University of Hohenheim, Agricultural Economics and Social Sciences in the Tropics and Sub-tropics, Germany

Production and consumption of Tef as human food is peculiar to Ethiopia. It is one of the largest sources of food in urban and in most rural Ethiopia. Consequently, the largest share of resources is allotted to the production of this crop. A growth change in this food crop can greatly affect the food sector in the country. The main purpose of this paper is, therefore, to demonstrate the trend of Total Factor Productivity of Tef after economic reform and to evaluate the potential of this important crop in reducing food deficit in the sector. A Stochastic Frontier Model was applied to explicitly identify the magnitude of changes in the efficiency and technological progress, which together form Total Factor Productivity (TFP). A cross sectional-time series data from rural farm households was used for the period of 1994 to 2001.

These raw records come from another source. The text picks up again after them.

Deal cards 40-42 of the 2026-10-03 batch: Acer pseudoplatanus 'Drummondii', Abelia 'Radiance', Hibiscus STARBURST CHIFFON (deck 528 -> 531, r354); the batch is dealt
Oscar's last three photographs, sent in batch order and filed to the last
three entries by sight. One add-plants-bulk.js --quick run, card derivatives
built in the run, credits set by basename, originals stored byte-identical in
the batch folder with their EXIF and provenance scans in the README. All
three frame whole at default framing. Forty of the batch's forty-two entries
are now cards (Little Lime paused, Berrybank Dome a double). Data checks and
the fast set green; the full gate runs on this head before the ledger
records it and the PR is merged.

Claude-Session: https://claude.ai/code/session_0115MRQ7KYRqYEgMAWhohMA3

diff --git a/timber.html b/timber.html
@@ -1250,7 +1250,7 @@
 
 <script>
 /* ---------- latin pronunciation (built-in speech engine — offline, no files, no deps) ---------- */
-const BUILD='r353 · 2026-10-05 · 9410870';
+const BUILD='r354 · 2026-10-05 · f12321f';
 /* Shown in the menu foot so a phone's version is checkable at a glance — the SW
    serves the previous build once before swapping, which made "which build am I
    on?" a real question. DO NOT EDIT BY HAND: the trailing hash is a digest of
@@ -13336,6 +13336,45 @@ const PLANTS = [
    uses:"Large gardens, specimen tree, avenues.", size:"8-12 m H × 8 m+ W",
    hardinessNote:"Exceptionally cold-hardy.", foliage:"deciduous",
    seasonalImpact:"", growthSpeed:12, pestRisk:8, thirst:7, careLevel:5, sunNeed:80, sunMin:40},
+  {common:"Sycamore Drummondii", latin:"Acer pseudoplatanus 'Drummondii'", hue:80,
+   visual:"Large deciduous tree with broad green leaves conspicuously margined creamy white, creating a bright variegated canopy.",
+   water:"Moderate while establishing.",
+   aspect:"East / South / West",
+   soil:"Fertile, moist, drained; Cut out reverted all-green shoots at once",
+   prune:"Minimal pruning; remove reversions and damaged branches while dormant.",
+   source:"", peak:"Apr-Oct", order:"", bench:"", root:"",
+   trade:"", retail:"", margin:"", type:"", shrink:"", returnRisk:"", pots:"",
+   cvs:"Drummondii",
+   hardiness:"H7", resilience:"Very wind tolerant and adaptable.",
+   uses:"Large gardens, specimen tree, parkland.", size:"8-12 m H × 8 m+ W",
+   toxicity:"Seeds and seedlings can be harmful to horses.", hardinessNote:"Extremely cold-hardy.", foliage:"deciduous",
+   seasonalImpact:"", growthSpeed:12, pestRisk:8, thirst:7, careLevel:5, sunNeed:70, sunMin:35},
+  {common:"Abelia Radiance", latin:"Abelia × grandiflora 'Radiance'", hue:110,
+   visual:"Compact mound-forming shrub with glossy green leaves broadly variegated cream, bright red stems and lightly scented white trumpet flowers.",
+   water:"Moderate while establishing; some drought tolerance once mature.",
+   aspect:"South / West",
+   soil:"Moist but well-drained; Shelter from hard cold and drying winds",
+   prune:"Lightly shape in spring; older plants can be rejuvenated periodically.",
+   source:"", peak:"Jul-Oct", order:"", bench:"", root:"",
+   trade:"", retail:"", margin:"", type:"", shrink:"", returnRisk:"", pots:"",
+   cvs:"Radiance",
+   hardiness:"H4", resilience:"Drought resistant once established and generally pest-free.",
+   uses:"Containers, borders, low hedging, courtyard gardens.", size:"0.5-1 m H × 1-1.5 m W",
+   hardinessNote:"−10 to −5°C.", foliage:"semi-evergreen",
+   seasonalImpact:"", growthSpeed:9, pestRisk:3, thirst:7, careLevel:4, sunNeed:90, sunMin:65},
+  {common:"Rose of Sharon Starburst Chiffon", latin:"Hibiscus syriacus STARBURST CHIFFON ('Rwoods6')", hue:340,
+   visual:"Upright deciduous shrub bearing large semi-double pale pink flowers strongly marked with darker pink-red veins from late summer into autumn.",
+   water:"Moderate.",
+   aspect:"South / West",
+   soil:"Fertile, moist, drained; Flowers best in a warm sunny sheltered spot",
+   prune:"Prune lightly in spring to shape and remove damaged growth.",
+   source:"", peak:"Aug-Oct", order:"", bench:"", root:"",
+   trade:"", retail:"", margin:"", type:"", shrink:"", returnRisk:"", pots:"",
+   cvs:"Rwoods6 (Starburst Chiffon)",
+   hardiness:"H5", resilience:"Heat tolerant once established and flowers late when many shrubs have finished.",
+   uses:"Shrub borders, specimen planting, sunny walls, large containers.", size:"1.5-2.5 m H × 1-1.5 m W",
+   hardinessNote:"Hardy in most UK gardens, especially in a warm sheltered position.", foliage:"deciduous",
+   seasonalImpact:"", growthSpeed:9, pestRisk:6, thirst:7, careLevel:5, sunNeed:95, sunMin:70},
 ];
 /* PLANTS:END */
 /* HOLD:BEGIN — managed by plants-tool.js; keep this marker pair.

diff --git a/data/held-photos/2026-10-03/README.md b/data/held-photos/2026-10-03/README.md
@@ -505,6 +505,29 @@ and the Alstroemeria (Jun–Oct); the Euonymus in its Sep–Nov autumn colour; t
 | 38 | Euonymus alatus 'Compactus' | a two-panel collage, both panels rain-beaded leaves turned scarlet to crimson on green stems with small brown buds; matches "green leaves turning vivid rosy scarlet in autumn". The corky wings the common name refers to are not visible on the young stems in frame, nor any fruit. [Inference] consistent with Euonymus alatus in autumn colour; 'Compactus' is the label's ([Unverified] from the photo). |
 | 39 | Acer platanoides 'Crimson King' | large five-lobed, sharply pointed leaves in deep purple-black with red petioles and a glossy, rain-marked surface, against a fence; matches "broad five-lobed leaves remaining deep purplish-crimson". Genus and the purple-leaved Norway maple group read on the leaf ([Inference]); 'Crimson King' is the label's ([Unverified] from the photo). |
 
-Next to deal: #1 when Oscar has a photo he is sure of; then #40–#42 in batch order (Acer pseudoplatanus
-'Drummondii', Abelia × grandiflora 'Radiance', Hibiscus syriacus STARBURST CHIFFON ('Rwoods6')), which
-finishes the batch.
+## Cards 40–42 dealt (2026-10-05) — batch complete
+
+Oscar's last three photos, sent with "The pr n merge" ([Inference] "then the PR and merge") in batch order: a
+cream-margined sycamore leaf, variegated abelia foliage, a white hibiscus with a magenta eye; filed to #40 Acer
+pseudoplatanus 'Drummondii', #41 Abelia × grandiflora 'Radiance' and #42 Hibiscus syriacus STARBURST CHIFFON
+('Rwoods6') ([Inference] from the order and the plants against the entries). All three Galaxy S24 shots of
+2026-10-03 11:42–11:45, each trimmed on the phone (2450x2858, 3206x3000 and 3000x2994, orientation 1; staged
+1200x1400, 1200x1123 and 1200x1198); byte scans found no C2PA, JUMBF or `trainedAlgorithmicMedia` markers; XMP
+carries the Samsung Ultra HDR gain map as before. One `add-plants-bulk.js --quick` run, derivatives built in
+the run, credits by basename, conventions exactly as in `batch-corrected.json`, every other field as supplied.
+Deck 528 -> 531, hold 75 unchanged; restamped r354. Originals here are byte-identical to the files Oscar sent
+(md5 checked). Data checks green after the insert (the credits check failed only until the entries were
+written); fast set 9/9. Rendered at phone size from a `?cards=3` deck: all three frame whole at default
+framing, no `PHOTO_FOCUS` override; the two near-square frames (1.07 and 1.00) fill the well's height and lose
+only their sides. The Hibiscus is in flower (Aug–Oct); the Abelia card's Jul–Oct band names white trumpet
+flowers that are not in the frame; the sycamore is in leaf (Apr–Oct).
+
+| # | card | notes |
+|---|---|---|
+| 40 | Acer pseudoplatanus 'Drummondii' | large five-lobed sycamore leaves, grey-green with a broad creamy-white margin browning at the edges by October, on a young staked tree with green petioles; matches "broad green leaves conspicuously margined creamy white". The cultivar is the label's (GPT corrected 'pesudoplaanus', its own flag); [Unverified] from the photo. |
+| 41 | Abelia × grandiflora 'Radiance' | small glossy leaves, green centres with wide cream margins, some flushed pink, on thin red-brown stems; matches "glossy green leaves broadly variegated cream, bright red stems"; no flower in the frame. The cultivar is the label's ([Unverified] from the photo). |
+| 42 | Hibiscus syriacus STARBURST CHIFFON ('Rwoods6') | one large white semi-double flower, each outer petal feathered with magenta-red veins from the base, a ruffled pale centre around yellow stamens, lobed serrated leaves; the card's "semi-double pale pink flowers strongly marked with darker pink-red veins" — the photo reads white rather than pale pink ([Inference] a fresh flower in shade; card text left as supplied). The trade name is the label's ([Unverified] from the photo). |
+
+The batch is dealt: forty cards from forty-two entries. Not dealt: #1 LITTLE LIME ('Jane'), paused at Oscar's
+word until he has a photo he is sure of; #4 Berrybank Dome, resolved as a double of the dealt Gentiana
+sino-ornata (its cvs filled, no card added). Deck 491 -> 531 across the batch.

The result of the study shows that the changes in policy and institutions significantly improved the production efficiency of the crop by about 20% in the study period. On the other hand, technological progress was severely deteriorated (36%) in the same period. Disappointingly, the decline in the technological progress surpassed the improvement in production efficiency and ultimately resulted in TFP to fall by 25%. In addition, it has been found that sample farmers were producing at increasingly inefficient scale of operation implying over utilisation of resource in Tef production indicating failure of markets to guide efficient resources allocation.

These findings have shown that economic reform alone is not a panacea for increasing food production and growth in general. Technological advancement is the other important component of growth missing in the production of Tef in this country. Thus, improving techniques of production of Tef by generating better performing varieties and agronomic practices would be imperative. Furthermore, encouraging more competition in product and factor markets for better resource use would be advisable.

Keywords: Efficiency change, Ethiopia, food production, policy reform, technological deterioration, Tef


Contact Address: Beyene Tadesse Ferenji, University of Hohenheim, Agricultural Economics and Social Sciences in the Tropics and Sub-tropics70593 Stuttgart, Germany, e-mail:
Andreas Deininger, September 2004